This curious gallery and event space is currently showing “Love Craft: Art Inspired by Monsters, Madness and Mythos.” Based on the science fiction of Howard Phillips Lovecraft, expect works of cosmic horror. Time your visit with one of Observatory’s regular events, like “Diableries, Medical Oddities and Ghosts in Amazing Victorian 3D!” (July 30, $5) where you’ll be introduced to macabre dioramas and devil flesh. Or hang on until September 12 for a walking tour of occult Manhattan ($20) with author of Occult America, Mitch Horowitz. 543 Union St at Nevins St, Gowanus, Brooklyn (observatoryroom.org). Thu--Fri 3--6pm, Sat--Sun noon--6pm; free.
Instead of paying a tarot reader to divine your future, learn how to interpret the 78-card deck yourself at this class. You can join at any time with each lesson focusing on an individual card, but as you continue to attend, you’ll go beyond the basic predictive skills into levels of interpretation and Jungian psychology, learning how to apply the symbolic language to people’s problems. We assume this involves being reassuring if they pull the death card. SLC Conference Center, 352 Seventh Ave at 30th St, 16th floor (800-804-2184, tarotschool.com) Mon 6--9pm; $30.

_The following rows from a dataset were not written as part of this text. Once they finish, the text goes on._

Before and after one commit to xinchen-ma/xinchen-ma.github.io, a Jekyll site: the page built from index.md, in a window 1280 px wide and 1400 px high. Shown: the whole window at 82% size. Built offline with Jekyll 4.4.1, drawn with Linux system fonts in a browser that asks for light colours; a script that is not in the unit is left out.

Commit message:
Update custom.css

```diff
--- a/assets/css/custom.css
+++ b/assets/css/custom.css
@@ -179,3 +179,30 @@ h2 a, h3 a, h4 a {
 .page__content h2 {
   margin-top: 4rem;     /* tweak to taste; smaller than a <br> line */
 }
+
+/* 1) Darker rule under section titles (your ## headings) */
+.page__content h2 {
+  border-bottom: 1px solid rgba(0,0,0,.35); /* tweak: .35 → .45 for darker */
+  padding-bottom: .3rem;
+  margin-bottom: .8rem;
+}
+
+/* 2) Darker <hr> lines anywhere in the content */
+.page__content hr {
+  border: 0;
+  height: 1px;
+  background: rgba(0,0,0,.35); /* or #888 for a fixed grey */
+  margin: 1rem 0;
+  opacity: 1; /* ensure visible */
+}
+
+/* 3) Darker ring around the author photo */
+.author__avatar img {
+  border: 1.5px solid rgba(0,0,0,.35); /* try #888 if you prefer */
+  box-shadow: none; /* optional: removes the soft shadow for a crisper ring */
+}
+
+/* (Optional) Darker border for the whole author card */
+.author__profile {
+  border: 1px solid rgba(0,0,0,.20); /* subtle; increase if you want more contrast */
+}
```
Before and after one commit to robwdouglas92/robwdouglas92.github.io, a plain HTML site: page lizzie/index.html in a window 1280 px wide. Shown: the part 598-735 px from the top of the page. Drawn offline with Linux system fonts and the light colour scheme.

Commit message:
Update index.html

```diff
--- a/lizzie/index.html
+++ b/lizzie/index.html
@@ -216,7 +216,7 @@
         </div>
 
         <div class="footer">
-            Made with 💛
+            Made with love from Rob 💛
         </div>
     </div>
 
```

Brought to you by Addams Family: The Musical, now playing.